_ACTION ITEM_
Whenever a line in the entries below contains the string "navbar", copy that line.

┌──

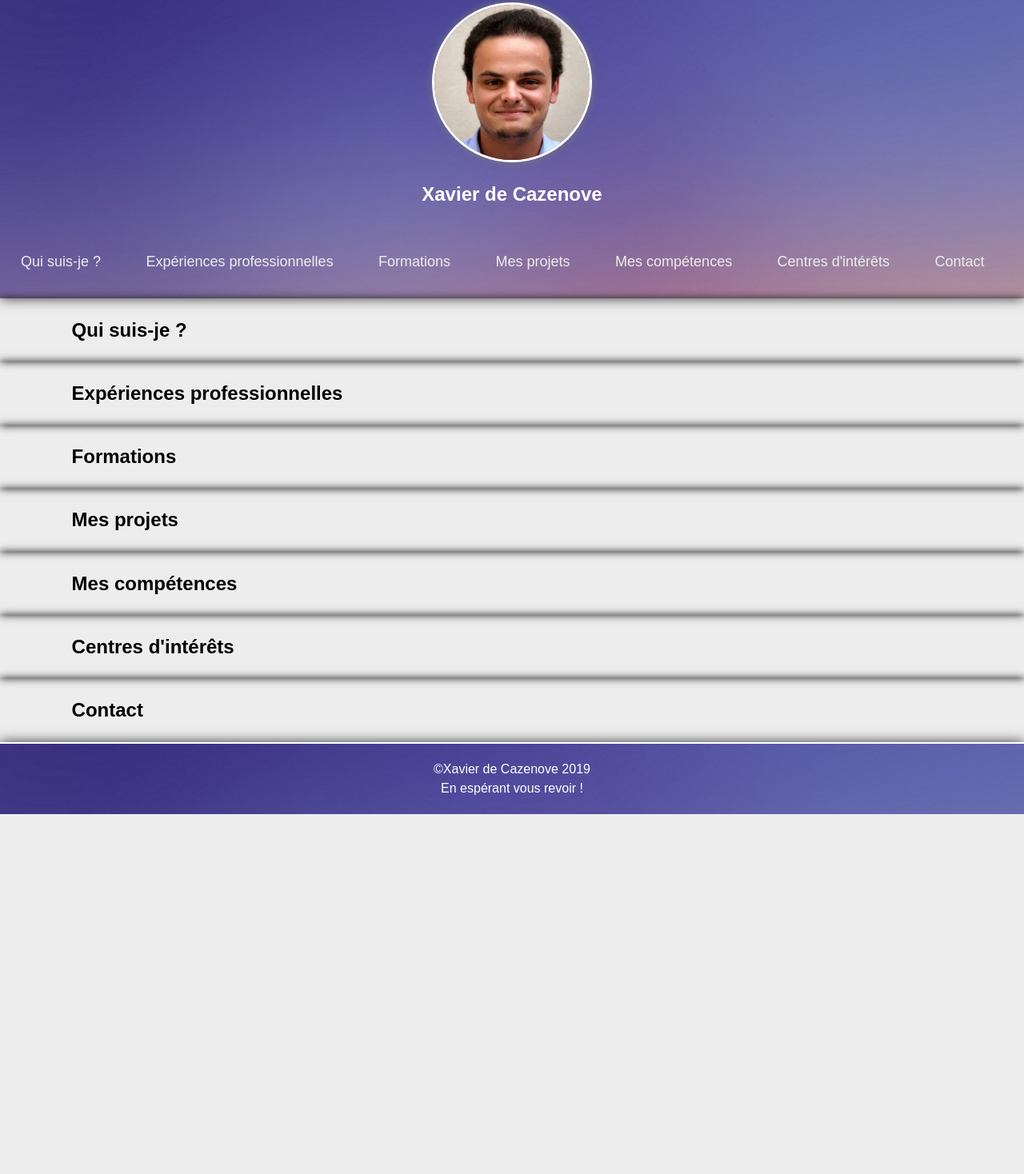
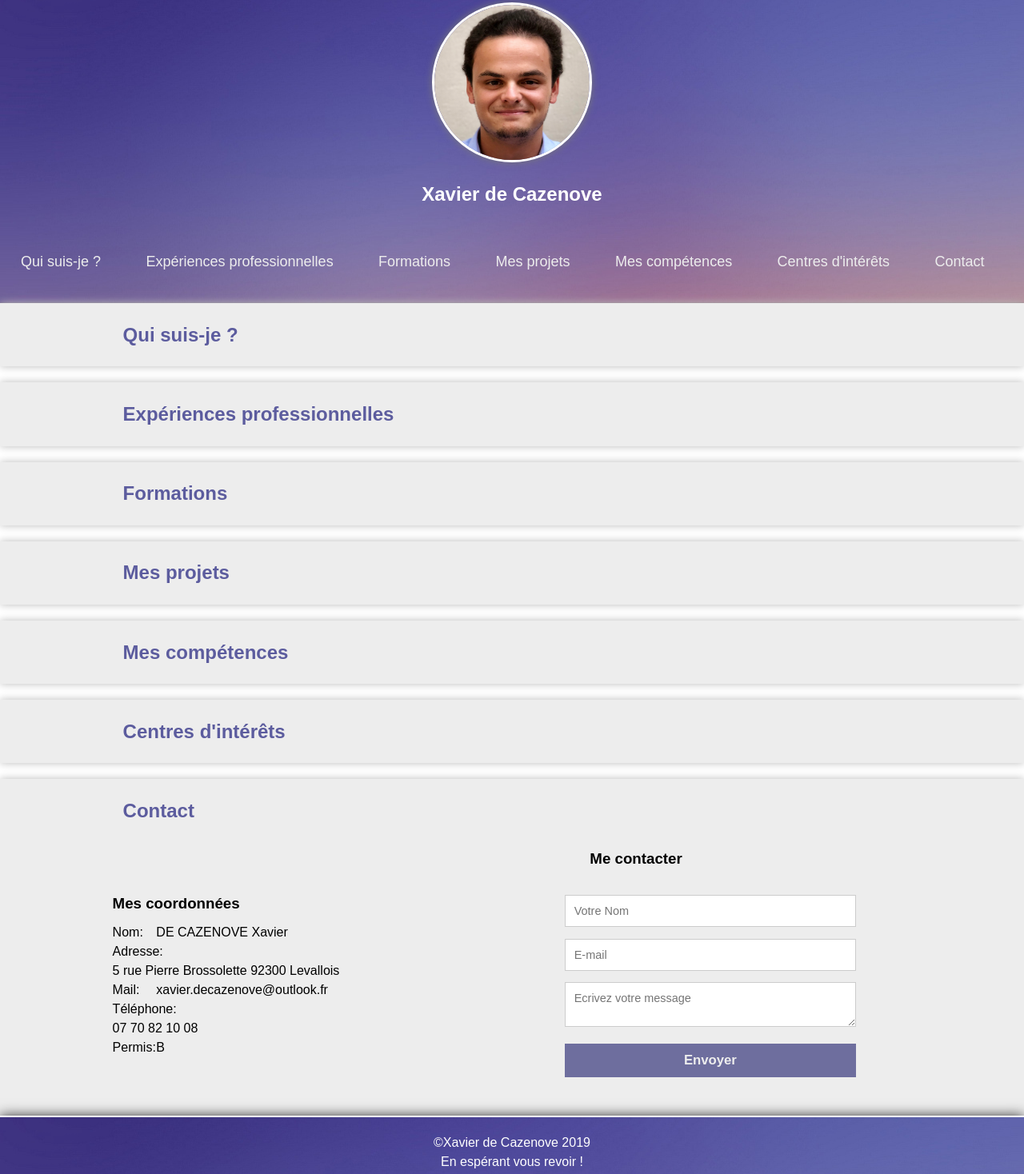
Before and after one commit to xavierdecazenove/18-19_TWOIng4_TP1, a plain HTML site: page index.html in a window 1280 px wide. Shown: the part 17-1485 px from the top of the page at 80% size. Before the commit the page ends 1035 px from the top, so only its background shows below. Drawn offline with nearby package versions, Linux system fonts and the light colour scheme.

Commit message:
Modèle section créer + section contact + référence à un élément d'une navbar

```diff
--- a/index.html
+++ b/index.html
@@ -12,50 +12,94 @@
         <h1 id="titre_pp">Xavier de Cazenove</h1>
         <nav>
             <ul>
-                <li><a href="">Qui suis-je ?</a></li>
-                <li><a href="">Expériences professionnelles</a></li>
-                <li><a href="">Formations</a></li>
-                <li><a href="">Mes projets</a></li>
-                <li><a href="">Mes compétences</a></li>
-                <li><a href="">Centres d'intérêts</a></li>
-                <li><a href="">Contact</a></li>
+                <li><a href="#about">Qui suis-je ?</a></li>
+                <li><a href="#exp_pro">Expériences professionnelles</a></li>
+                <li><a href="#formation">Formations</a></li>
+                <li><a href="#projet">Mes projets</a></li>
+                <li><a href="#competences">Mes compétences</a></li>
+                <li><a href="#centre_interet">Centres d'intérêts</a></li>
+                <li><a href="#contact">Contact</a></li>
             </ul>
         </nav>
     </header>
+
     <main>
+        <section>
             <header>
-            <h1>Qui suis-je ?</h1>
+                <h1 id="about">Qui suis-je ?</h1>
             </header>
-    </main>
-    <main>
+        </section>
+        <section>
             <header>
-            <h1>Expériences professionnelles</h1>
+                <h1 id="exp_pro">Expériences professionnelles</h1>
             </header>
-    </main>
-    <main>
+        </section>
+        <section>
             <header>
-            <h1>Formations</h1>
+                <h1 id="formation">Formations</h1>
             </header>
-    </main>
-    <main>
+        </section>
+        <section>
             <header>
-            <h1>Mes projets</h1>
+                <h1 id="projet">Mes projets</h1>
             </header>
-    </main>
-    <main>
+        </section>
+        <section>
             <header>
-            <h1>Mes compétences</h1>
+                <h1 id="competences">Mes compétences</h1>
             </header>
-    </main>
-    <main>
+        </section>
+        <section>
             <header>
-            <h1>Centres d'intérêts</h1>
+                <h1 id="centre_interet">Centres d'intérêts</h1>
             </header>
-    </main>
-    <main>
+        </section>
+        <section class="section_contact">
             <header>
-            <h1>Contact</h1>
+                <h1 id="contact">Contact</h1>
             </header>
+            <article>
+                <table style="width: 85%; padding-left: 5%">
+                    <tbody>
+                    <tr>
+                        <td>
+                            <h3>Mes coordonnées</h3>
+                            <div class="contact-flex">
+                                <p>Nom: </p>
+                                <p>DE CAZENOVE Xavier</p>
+                            </div>
+                            <div class="contact-flex">
+                                <p>Adresse: </p>
+                                <p>5 rue Pierre Brossolette 92300 Levallois</p>
+                            </div>
+                            <div class="contact-flex">
+                                <p>Mail: </p>
+                                <p>xavier.decazenove@outlook.fr</p>
+                            </div>
+                            <div class="contact-flex">
+                                <p>Téléphone: </p>
+                                <p>07 70 82 10 08</p>
+                            </div>
+                            <div class="contact-flex">
+                                <p>Permis: </p>
+                                <p>B</p>
+                        </td>
+                        <td>
+                            <h3>Me contacter</h3>
+                            <div class="form-style">
+                                <form>
+                                    <p><input type="text" name="field1" placeholder="Votre Nom" /></p>
+                                    <p><input type="email" name="field2" placeholder="E-mail" /></p>
+                                    <p><textarea name="field3" placeholder="Ecrivez votre message"></textarea></p>
+                                    <p><input type="submit" value="Envoyer" /></p>
+                                </form>
+                            </div>
+                        </td>
+                    </tr>
+                    </tbody>
+                </table>
+            </article>
+        </section>
     </main>
 
     <footer class="db">
--- a/style.css
+++ b/style.css
@@ -11,16 +11,30 @@ body {
 }
 
 header h1{
-    color: black;
+    color: rgb(92,92,158);
     font-size: 1.5em;
     width: 90%;
     margin: 0 auto;
     padding: 2%;
 }
 
+article h3{
+    color: black;
+    width: 80%;
+    margin: 0 auto;
+    padding: 2%;
+}
+
+section{
+    margin-bottom: 20px;
+    width: 100%;
+    background-color: #ededed;
+}
+
 main {
     width: 100%;
-    box-shadow: 0px 0px 10px #222;
+    box-shadow: 0px 0px 2px #777;
+    background-color: white;
 }
 
 
@@ -41,11 +55,22 @@ footer a{
 nav li {
     list-style-type: none;
     margin: 0;
-    padding: 0;
+    padding-bottom: 3px;
     display: inline-block;
     position: relative;
     font-size: 18px;
     color: #ededed;
+}
+
+/* Permet l'animation lorsque l'on passe la souris sur la navbar */
+nav li:after {
+    content: '';
+    display: block;
+    margin: auto;
+    height: 3px;
+    width: 0px;
+    background: transparent;
+    transition: width .5s ease, background-color .5s ease;
 }
 
 nav li a {
@@ -56,18 +81,15 @@ nav li a {
     display: inline-block;
     outline: 0;
     font-weight: 500;
+    border: hidden;
 }
 
+li:hover:after {
+    width: 100%;
+    background: white;
+}
 
-section {
-    display: flex;
-    flex-flow: row wrap;
-    justify-content: center;
-    width: 100%;
-    padding-bottom: 20px;
-    margin: 20px auto;
-    box-shadow: 0px 0px 10px #bbb;
-}
+/* Fin animation navbar */
 
 p{
     font-size: 1em;
@@ -82,8 +104,100 @@ a{
     width: 100%;
     padding: 20px 0px;
     background: url("img/fondImg.jpg") #4f4f4f;
-    box-shadow: 0px 0px 15px #333;
+    box-shadow: 0px 0px 15px #333333;
 }
+
+.section_contact{
+    width: 100%;
+    background-color: #ededed;
+    margin-bottom: 0;
+    padding-bottom: 20px;
+}
+
+.contact-flex{
+    display: flex;
+    flex-flow: row wrap;
+    align-items: center;
+    padding-left: 12%;
+}
+.contact-flex p:first-child{
+    flex: 0 0 10%;
+}
+.contact-flex p:last-child{
+    flex: 0 0 90%;
+}
+
+.reseau_social{
+    display: flex;
+    justify-content: space-around;
+    margin: 10px auto 0px auto;
+}
+
+.reseau_social img{
+    width: 40px;
+    height: 40px;
+}
+
+/* Style pour le form */
+.form-style{
+    font: 95% Arial, Helvetica, sans-serif;
+    max-width: 400px;
+    margin: 10px auto;
+    padding: 16px;
+    background: rgb(237,237,237);
+}
+
+.form-style input[type="text"],
+.form-style input[type="date"],
+.form-style input[type="datetime"],
+.form-style input[type="email"],
+.form-style input[type="number"],
+.form-style input[type="search"],
+.form-style input[type="time"],
+.form-style input[type="url"],
+.form-style textarea,
+.form-style select
+{
+    width: 100%;
+    background: #fff;
+    margin-bottom: 4%;
+    border: 1px solid #ccc;
+    padding: 3%;
+    color: #555;
+    font: 95% Arial, Helvetica, sans-serif;
+}
+
+.form-style input[type="text"]:focus,
+.form-style input[type="date"]:focus,
+.form-style input[type="datetime"]:focus,
+.form-style input[type="email"]:focus,
+.form-style input[type="number"]:focus,
+.form-style input[type="search"]:focus,
+.form-style input[type="time"]:focus,
+.form-style input[type="url"]:focus,
+.form-style textarea:focus,
+.form-style select:focus
+{
+    box-shadow: 0 0 5px rgb(92,92,158);
+    padding: 3%;
+    border: 1px solid rgb(92,92,158);
+}
+
+.form-style input[type="submit"]{
+    text-align: center;
+    font-size: 1.1em;
+    font-weight: bold;
+    width: 100%;
+    border: none;
+    padding: 3%;
+    background: rgb(110,110,158);;
+    color: #ededed;
+}
+
+.form-style input[type="submit"]:hover{
+    background: rgb(92,92,158);
+}
+/* Fin style pour le form */
 
 
 #photo_profil{
@@ -98,7 +212,6 @@ a{
     margin-top: 0px;
 }
 
-
 #titre_pp{
     color: white;
     font-size: 1.5em;
@@ -107,3 +220,13 @@ a{
     text-align: center;
     padding: 2%;
 }
+
+@media screen and (min-width: 980px){
+    section{
+        width: 100%;
+        box-shadow: 0px 0px 10px #bbb;
+    }
+    header h1{
+        width: 80%;
+    }
+}
```
Lines whose indentation alone changed are shown as unchanged.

└──

_ANSWER TO THIS PROBLEM_
Modèle section créer + section contact + référence à un élément d'une navbar
+/* Permet l'animation lorsque l'on passe la souris sur la navbar */
+/* Fin animation navbar */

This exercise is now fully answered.